It’s only a day away from the month of March and the snow is piled high and it's still really cold outside. When you've been inside the house for the past five month, your ability to come up with ‘something to do’ wanes. So yesterday was Yellow Day. I told my 4 ½ year old that Yellow Day was the day we said, “Happy Yellow Day” to Daddy first thing in the morning and said the same to anyone who phoned. On Yellow Day we wear yellow clothes. (She was pleased that the only yellow attire she could find in her closet was a yellow and orange polka-dot sundress.) And we play with yellow toys and games and of course we eat yellow food.
Breakfast was Cheerios® from a yellow box, lemon yogurt and banana. Morning snack was a graham cracker with peanut butter, banana and honey; and to drink a smoothie of yogurt, orange juice and yellow food coloring. (No, I didn’t drag out the blender; I often make “smoothies” for my girls in a cocktail shaker with a couple spoonfuls of yogurt, juice and an ice cube or two. The cocktail shaker makes a super foamy smoothie in which they love all the bubbles.)
After snacks, we all went out to shovel the driveway for the 50th time this winter. So when Daddy came home for lunch, I sent the girls in with him while I finished the job. Daddy forgot it was Yellow Day and made them very un-yellow PB&J for lunch. But some bright yellow corn with butter and canned pineapple for an afternoon snack put us back on track! And a dinner finale was yellow spaghetti squash, roast chicken and for dessert, thawed-from-frozen guava was a perfectly-yellow tropical treat from a local Hispanic grocer.
Now, about the just-mentioned roasted chicken; I’ve been craving a beautifully golden roast chicken lately. After buying the whole chicken, I consulted my trusty Cook’s Illustrated cookbook, Here in America’s Test Kitchen. The authors denounced roasting the whole bird and said it would result in uneven cooking. Instead they instructed, cut up the whole bird, pan-sear the pieces and then roast to perfection in a hot 450° oven. So we set out to make Pan-Roasted Chicken with Sherry-Rosemary Sauce.
Now, I haven’t cut up a chicken since my daughter has been alive. I’m way out of practice. But of course she helped and it was a fantastic lesson in anatomy for her. As I hacked away with a pair of kitchen shears, she learned all about bone, muscle, cartilage (like in her nose!), and the yellow chicken fat. In the end, we had eight pieces of chicken that were marginally discernable. But best of all, my daughter wasn’t afraid to get her hands all gooey with chicken meat/fat/skin.

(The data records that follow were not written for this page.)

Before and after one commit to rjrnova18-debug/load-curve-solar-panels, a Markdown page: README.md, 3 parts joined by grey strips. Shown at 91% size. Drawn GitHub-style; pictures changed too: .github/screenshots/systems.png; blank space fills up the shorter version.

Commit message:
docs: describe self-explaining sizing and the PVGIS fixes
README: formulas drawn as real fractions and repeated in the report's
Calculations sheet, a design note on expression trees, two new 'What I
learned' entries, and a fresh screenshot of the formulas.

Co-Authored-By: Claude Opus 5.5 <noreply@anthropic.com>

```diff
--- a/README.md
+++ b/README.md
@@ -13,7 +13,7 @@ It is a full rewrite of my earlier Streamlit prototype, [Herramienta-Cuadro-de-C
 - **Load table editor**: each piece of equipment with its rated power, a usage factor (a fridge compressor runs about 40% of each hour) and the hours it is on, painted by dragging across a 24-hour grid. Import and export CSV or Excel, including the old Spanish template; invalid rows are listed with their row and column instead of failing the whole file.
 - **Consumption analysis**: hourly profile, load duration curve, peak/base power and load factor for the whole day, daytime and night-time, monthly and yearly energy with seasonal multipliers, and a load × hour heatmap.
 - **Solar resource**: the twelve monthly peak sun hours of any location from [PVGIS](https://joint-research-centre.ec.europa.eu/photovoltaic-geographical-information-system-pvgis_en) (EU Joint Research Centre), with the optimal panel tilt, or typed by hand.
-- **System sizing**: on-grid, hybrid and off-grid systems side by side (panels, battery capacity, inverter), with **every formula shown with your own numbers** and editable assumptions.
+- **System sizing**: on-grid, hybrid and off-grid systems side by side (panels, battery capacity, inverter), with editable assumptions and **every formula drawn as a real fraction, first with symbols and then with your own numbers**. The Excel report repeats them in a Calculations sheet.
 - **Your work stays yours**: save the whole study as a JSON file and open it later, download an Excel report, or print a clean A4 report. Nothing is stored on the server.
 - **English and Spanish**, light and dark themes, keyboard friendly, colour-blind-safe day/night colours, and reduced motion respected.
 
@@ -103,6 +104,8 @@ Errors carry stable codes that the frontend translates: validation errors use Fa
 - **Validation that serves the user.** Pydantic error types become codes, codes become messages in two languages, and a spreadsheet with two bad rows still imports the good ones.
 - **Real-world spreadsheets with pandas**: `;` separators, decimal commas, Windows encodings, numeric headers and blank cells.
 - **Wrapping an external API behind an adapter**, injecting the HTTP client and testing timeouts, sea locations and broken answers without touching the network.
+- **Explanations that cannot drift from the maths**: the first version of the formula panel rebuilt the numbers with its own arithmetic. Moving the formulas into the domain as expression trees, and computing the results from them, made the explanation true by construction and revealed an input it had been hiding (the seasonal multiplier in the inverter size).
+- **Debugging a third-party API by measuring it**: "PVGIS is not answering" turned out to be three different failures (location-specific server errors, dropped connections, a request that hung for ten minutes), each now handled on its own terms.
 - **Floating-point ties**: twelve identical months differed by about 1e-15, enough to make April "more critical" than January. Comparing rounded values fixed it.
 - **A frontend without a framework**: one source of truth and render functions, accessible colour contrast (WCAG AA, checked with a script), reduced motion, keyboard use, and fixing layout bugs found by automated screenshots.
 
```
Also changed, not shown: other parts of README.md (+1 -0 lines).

And the chicken was divine! First we brined it for only 30 minutes, patted dry, and pan-seared in a tiny amount of oil. It was then roasted for only 10 minutes in the same pan and removed to a plate. For the sauce, we sautéed a shallot, deglazed the pan with sherry and broth, let it simmer with rosemary, whisked in a few knobs of cold butter and then added the chicken back to the pan to warm through.
Cook’s Illustrated was right. Every piece was tender and so, so flavorful. The few bits of chicken skin that I didn’t hack off in the beginning were crispy and golden. And when my husband asked for another thigh, I knew he could at least partially tell which piece was which. Happy Yellow Day!...Happy Yummy Chicken Day...Happy Yellow Chicken Day!!
While growing up on a ranch in Montana, I learned to appreciate food by watching my parents take it from the field to the plate. I helped my mother garden, preserve vegetables and milk the cow. Loving food led me to a career as a registered dietitian. And now as a mom, I enjoy teaching my children to cook and appreciate how food gets to their plate – here in a Chicago suburb. At the end of the day, it sometimes seems that all I've accomplished is to get dinner on the table. But if my kids helped, a lesson was learned and we most certainly had fun.